The Street


Earlier in the century a more robust age saw the birth of financial reporting when James Gordon Bennett founded his Herald in 1835 in a basement at what was then 20 Wall. Bennett invented the “beat” and handled Wall Street on his own. “News not views” was his disingenuous motto. A determined Democrat, of distinctly Southern sympathies, Bennett used most of his investigatorial energies to expose the rigged thimbles in Whig commercial circles and for his troubles was often punched, caned, or lashed with cowhide whips. No gentleman, he was never challenged to any duels. Ever alert to his own economic interests, he knew what sold papers and set a permanent headline that read BENNETT THRASHED AGAIN.

Bennett was editor, owner, and publisher all in one, so he could indulge his belief that all “paper changers” were at bottom swindlers. His financial column began in 1837, the year of an economic panic and bust, always a good time for skeptical and probing ventures into the mysteries of Wall Street operations. The penny press of that era of Jacksonian reform unloosed itself on the princes of ‘Change, as the Stock Exchange was then known.
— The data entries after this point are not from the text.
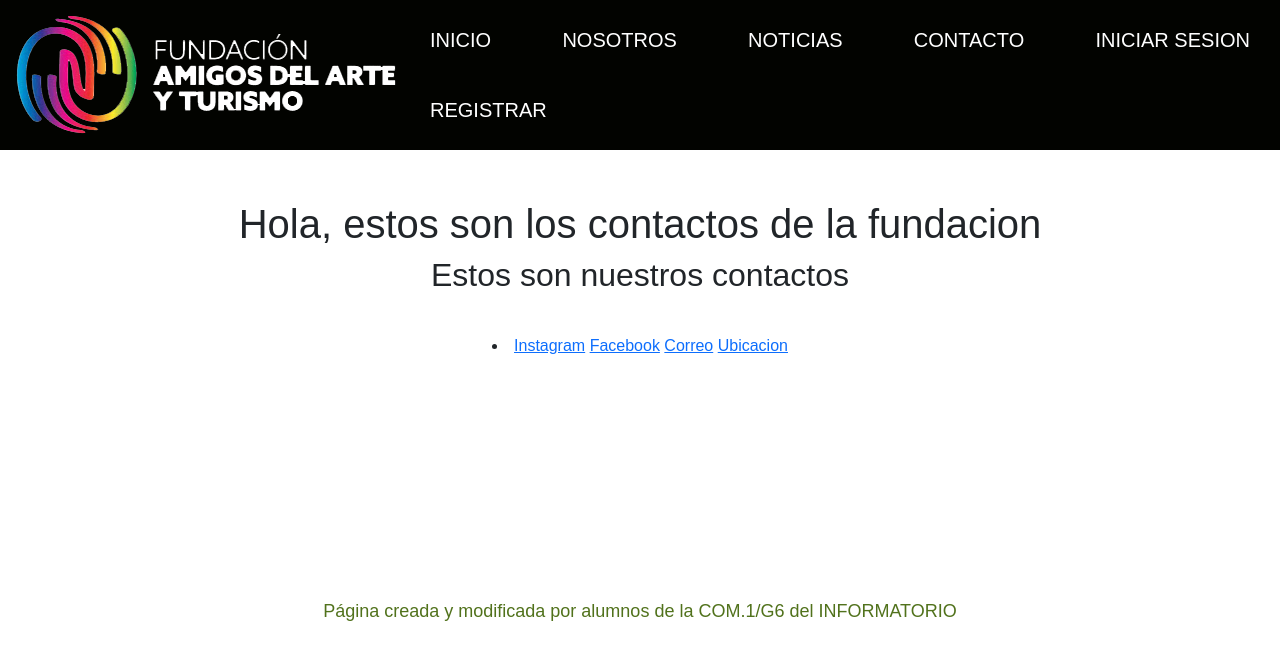
After one commit to NahuelSanchez5/Fundaci-n-Amigos-del-Arte, a Django app: page /Contacto/ in a window 1280 px wide. The commit adds this page. Shown: the top 660 px of the page. Run offline with Django 3.2, Linux system fonts and the light colour scheme.

Commit message:
Areglo problema inicio sesion y linkeo de contacto, Nahuel

```diff
--- a/blog/blog/urls.py
+++ b/blog/blog/urls.py
@@ -34,4 +34,5 @@ urlpatterns = [
 
     path('Usuario/',include('apps.usuarios.urls')),
 
+    path('Contacto/', views.Contacto, name = 'contacto'),
 ]
--- a/blog/blog/views.py
+++ b/blog/blog/views.py
@@ -6,3 +6,6 @@ def Home(request):
 
 def Nosotros(request):
     return render(request, 't_nosotros.html')
+
+def Contacto(request):
+    return render(request, 't_contacto.html')
--- a/blog/static/css/main.css
+++ b/blog/static/css/main.css
@@ -201,3 +201,12 @@ h4 {
 
 
 }
+
+.iniciosesion {
+    text-align: center;
+    padding: 300px;
+}
+
+.contacto {
+    padding: 200px;
+}
--- a/blog/templates/base.html
+++ b/blog/templates/base.html
@@ -22,12 +22,12 @@
         </div>
 
         <nav class="navbar">
-            <a href="{% url 'home' %}">Home</a>
+            <a href="{% url 'home' %}">Inicio</a>
             <a href="{% url 'nosotros' %}">Nosotros</a>
             <a href="{% url 'noticias:listar' %}">Noticias</a>
-            <a href="">Contacto</a>
+            <a href="{% url 'contacto' %}">Contacto</a>
 
-            {% if user.is_autenticate %}
+            {% if user.is_authenticated %}
             <strong>Bienvenido {{user.username}}</strong>
             <a href="{% url 'logout' %}">CERRAR SESION</a>
 
@@ -40,22 +40,14 @@
         </nav>
 
     </div>
+        {% block contenido %}
+        {% endblock contenido %}
 
-    <!--<header class="content header">
 
-         <h2 class="title">Inicio</h2>
-        <p>
-            Lorem ipsum dolor sit, amet consectetur adipisicing elit.
-             Ipsam necessitatibus odio quisquam reprehenderit quas,
-             obcaecati, harum hic molestiae sequi ipsa nihil id tempore explicabo
-            libero vero quia asperiores similique dicta.
-        </p>
+</body>
+<footer>
+    <p> Página creada y modificada por alumnos de la COM.1/G6 del INFORMATORIO</p>
+</footer>
 
-    </header><-->
-    <footer>
-        <p> Página creada y modificada por alumnos de la COM.1/G6 del INFORMATORIO</p>
-    </footer>
-{% block contenido %}
-{% endblock contenido %}
-</body>
+
 </html>
--- /dev/null
+++ b/blog/templates/t_contacto.html
@@ -0,0 +1,21 @@
+{% extends 'base.html' %}
+{% load static %}
+
+{% block titulo %} CONTACTO {% endblock titulo %}
+
+{% block contenido %}
+<body >
+     <div class="contacto">
+        <h1>Hola, estos son los contactos de la fundacion </h1>
+        <h2>Estos son nuestros contactos</h2>
+            <p>
+                <li>
+                    <a href="https://www.instagram.com/invites/contact/?i=13h4oeeulvmes&utm_content=okk3z6q">Instagram</a>
+                    <a href="https://www.facebook.com/EscultoresenelImpenetrable">Facebook</a>
+                    <a href="mailto:info@amigosdelarteyturismo.org">Correo</a>
+                    <a href="#">Ubicacion</a>
+                </li>
+            </p>
+    </div>
+</body>
+{% endblock contenido %}
--- a/blog/templates/usuarios/login.html
+++ b/blog/templates/usuarios/login.html
@@ -1,6 +1,7 @@
 {% extends 'base.html' %}
 {% load static %}
 {% block contenido %}
+		<div class="iniciosesion">
 			<form method="POST">{%csrf_token%}
 				{{form.errors}}
 				<input type="text" name="username" placeholder="USUARIO">
@@ -8,4 +9,5 @@
 
 				<input type="submit" name="" value="ENVIAR">
 			</form>
+		</div>
 {% endblock %}
```
Also changed, not shown: blog/blog/db.sqlite3.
Broad Street is broad and, compared with Wall and New, gives a positively prairie vista. The street, originally the Heere Gracht, or “Great Canal,” was filled in 1676, when the refuse of local provisions merchants fouled the water. Across the street—on the southeast corner of Broad—is 23 Wall. This house bears no name, nor does it need to. It is the Morgan Bank or the House of Morgan, and J. P. Morgan still dominates the strategic ground as he dominated the marketing of railroad bonds in the post-Civil War economy, reorganized bankrupt roads in the 1880s, undid the spoliations of Drew, Fisk, and Gould in the eyes of European investors, and almost singlehandedly forged the system of railroads that crisscrossed the country.

Morgan turned his hand to industry in the 1890s, coordinating what was a jungle filled with price-cutting predators into the gigantic trusts and mergers that were the food and drink of the hungriest of all bull markets. The climax was the first billion-dollar corporation, United States Steel, put together by Morgan in 1901. The Stock Exchange Building across the street is as much a temple of the new age of giant enterprise as was the Homestead Steel Works that Morgan purchased from Andrew Carnegie as the centerpiece of Big Steel and a monument to what was then called “Morganization.”

Morgan thought Carnegie an egregious blowhard and a dangerous man; the Scot believed in running his mills “full” and in cutting prices to ruin competitors. Morgan, no doctrinaire believer in competition, thought that almost criminal; cutthroat competition demolished the stability and order—the “sure thing”—that the investment banker wanted.


Morgan did not achieve his titanic ends out of reverence for free competition and laissez-faire. His mind was not encumbered with that kind of ideological cant; he would have been the first to scoff at a theorist or pulpit orator who used abstractions or the arguments of the survival of the fittest to justify capitalism. He wanted to shape it and take it from the stage of mere anarchy to a new level of centralized control and planning that would make things predictable and profitable all around. He was not in business for his health, he often said, but the scent of trusts in the air was more agreeable than the reek of sweat and blood from active competition in the marketplace. He paid Carnegie off with four hundred million dollars in first mortgage bonds to get that inveterate hard-driving, production-minded, price-cutting maverick out of his way. Carnegie proceeded (since he seemed to take seriously his own essay “The Gospel of Wealth”) to give much of it away. Many of the local branch libraries in New York City are glorious pieces of architecture paid for out of the bounty the wily Scot extracted from Morgan. As Carnegie said, it took a Scot to beat a Yankee. The Yankee, however, created the most powerful of all the trusts, the Money Trust, a feat he accomplished with a personal fortune that never matched, let us say, John D. Rockefeller’s.

On September 16, 1920, a little before noon, a horse and cart were left unattended just across Wall from Morgan. A few minutes later an explosion rocked the street, and a sheet of fire erupted as the horse and cart were obliterated. Shrapnel from sash weights carried in the cart along with the explosives rocketed around the intersection, killing thirty-three people and maiming hundreds more. The explosion gouged jagged pockmarks out of the oversize limestone blocks of the Wall Street side of Morgan’s headquarters. General belief has it that an anarchist aimed to kill a great capitalist, in an assassination attempt similar to Alexander Berkman’s on Henry Clay Frick.